Entering the Holistic Coalition of the Willing (HoliCOW) gallery-store in Crossroads, Cebu City is like walking into a Cebuano furniture museum. Its high ceilings, ambient lighting, and background music are all curated to bring attention to the high quality furniture pieces and accessories on display.
Though the pieces look like they belong in international furniture showrooms, everything for sale is handmade by Filipinos, for Filipinos. Such is the storytelling power of Kae Batiquin, HoliCOW’s communications officer.
A storyteller is born
One could say Kae was born into the Cebuano furniture business. As a child, she would spend summers working at Design Ventures Cebu, Inc., her Aunt Debbie and Uncle Gus Palao’s furniture company.
“I’d sit outside with the painters, watch them do their thing, and they’d teach me how to do it.” Several summers later, she started to get paid for every piece she worked on.
“I realize I was doing maybe one-tenth of the process back then. But as a kid, it was a thing to focus all my energy on. It was that kind of gratification that stuck with me, the gratification of doing something I could learn from and somebody else could be happy about. That’s the root of passion, for me.”
Coming from a family of furniture makers and lawyers, Kae took up creative writing and literature in college. Both were pre-law courses she could take while also indulging in her love for reading.
The discipline and passion she felt as a child resurfaced during college, so she returned home to do marketing for Design Ventures instead of pursuing a law degree after graduation.
A paradigm shift
The written and visual storytelling prowess of Kae’s marketing campaigns won Design Ventures the Mugna Award for Best Promotional Materials four years in a row. The award category was cancelled during its fifth year, as it seemed no one could match what she was doing.
“I wanted to tell a story with furniture that wasn’t done before. It was usually just sell, sell, sell,” Kae says. “The concept of telling a story through items and visuals wasn’t strong back then, without social media to expedite the process. It was really a massive effort.”
Meanwhile, HoliCOW’s story began in 2011, when five furniture companies discussed how to best recover from the export slump plaguing the Cebu furniture industry. “We realized we had to focus on our primary strength, which was design. Cebu is so small compared to the rest of the world, yet we made a name for ourselves in furniture design using natural materials,” Kae shares.
In 2015, they opened HoliCOW, a gallery-store where visitors could admire and buy high quality Cebuano furniture.
“There is a tradition among furniture exporters, to save the best for the outside. But how can we acquire strong domestic support if the local market doesn’t have access to our furniture in the first place?” Kae says. “It enforces the feeling of how poor we are. Poor quality items are left for us, while the best are given to others. We wanted to reverse this perspective.”
Designing with and for communities
HoliCOW sets itself apart from regular furniture stores through their commitment to sustainability, trace-ability, and community.

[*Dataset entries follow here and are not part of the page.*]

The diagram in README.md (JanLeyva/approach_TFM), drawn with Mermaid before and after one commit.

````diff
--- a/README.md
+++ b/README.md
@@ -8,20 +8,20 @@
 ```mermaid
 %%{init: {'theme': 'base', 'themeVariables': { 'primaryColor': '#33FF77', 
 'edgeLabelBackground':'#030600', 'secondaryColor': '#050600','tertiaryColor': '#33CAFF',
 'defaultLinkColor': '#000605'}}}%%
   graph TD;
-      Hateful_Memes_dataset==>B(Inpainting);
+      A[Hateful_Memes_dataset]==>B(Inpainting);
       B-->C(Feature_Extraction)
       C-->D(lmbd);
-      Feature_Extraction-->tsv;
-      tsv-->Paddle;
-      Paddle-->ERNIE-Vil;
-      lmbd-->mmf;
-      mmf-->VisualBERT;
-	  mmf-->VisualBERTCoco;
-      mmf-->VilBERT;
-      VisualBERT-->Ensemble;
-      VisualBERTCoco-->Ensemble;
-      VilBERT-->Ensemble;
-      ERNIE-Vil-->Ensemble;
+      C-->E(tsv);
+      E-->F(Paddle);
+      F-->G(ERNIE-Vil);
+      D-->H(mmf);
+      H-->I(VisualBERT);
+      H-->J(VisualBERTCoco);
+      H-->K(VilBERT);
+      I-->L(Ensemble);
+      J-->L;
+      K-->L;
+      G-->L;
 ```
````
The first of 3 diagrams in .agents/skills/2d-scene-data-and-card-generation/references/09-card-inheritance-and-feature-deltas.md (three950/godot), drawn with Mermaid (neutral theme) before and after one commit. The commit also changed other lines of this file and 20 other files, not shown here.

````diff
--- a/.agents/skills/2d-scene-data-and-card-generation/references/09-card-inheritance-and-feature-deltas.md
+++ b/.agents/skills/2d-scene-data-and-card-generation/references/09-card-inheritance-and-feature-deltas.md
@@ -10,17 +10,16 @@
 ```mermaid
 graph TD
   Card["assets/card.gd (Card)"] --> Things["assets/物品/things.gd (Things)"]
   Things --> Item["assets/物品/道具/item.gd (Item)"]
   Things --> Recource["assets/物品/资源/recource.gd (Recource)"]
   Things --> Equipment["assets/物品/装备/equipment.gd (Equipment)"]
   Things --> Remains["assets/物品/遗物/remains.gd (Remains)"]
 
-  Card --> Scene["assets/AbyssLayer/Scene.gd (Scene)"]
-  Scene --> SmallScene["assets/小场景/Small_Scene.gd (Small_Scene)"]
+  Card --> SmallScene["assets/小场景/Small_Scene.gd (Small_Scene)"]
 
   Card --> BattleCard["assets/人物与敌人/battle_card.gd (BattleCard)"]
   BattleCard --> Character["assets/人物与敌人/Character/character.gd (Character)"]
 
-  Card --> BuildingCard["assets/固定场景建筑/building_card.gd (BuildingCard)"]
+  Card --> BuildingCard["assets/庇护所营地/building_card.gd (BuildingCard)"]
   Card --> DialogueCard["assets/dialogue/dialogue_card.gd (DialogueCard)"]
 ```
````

They believe Cebuano furniture making should be sustainable, and that other people should sustain it in a positive way. One way they do this is through cross-industry collaborations with government and non-government organizations.
“When the Department of Trade and Industry, for example, says this town or community is ready for a design intervention..when they already have basic accounting and inventory skills, and know how to deal with their raw materials…that’s where we come in and start developing furniture pieces and accessories with them,” Kae explains.
HoliCOW develops products in tangent with the lifestyles of the communities they work with. For instance, they have a weaving community where women bring home prototypes and raw materials, so they can weave products during their free time. They then bring the finished products back to the studio for quality checking.
“Although we now debut [Cebuano] furniture in the local market, we still export and hold them in export standard,. Product corrections, product shelving, and new product development are all part and parcel of the hard work we do,” Kae shares.
Furniture, Big and Small
Since opening, HoliCOW has been continuously adjusting to the domestic market. Cebuano furniture makers traditionally made furniture for huge spaces like hotels and villas, as the export market demanded. Now, they make pieces that are more functional and can fit in small spaces.
“That’s what we communicate to our designers: let us look at this in terms of something small and conversational—that packs a punch,” Kae says. “After all, my condo will be exactly the same as my neighbor’s condo before I create that space and make it mine.”
Today, the HoliCOW gallery-store features folding tables one can set aside, ottomans that double as storage, nesting tables one can push in, cheese trays one can hang on the wall, among dozens of other of small, functional pieces for urban living in the Philippines.
When asked what furniture she finds essential when decorating a new condominium, Kae shares:
“For a small space, definitely a good sofa or armchair. When you get up in the morning, you sit on your chair with a cup of coffee and think about your day. Then, you have a side table, where you can put a reading lamp or maybe some books. Ambient lighting also helps set the mood of your place. If you’re in a bad mood, it’s nice to turn everything off except some choice warm white lights, while lounging in your armchair with music playing and warm drink in hand.”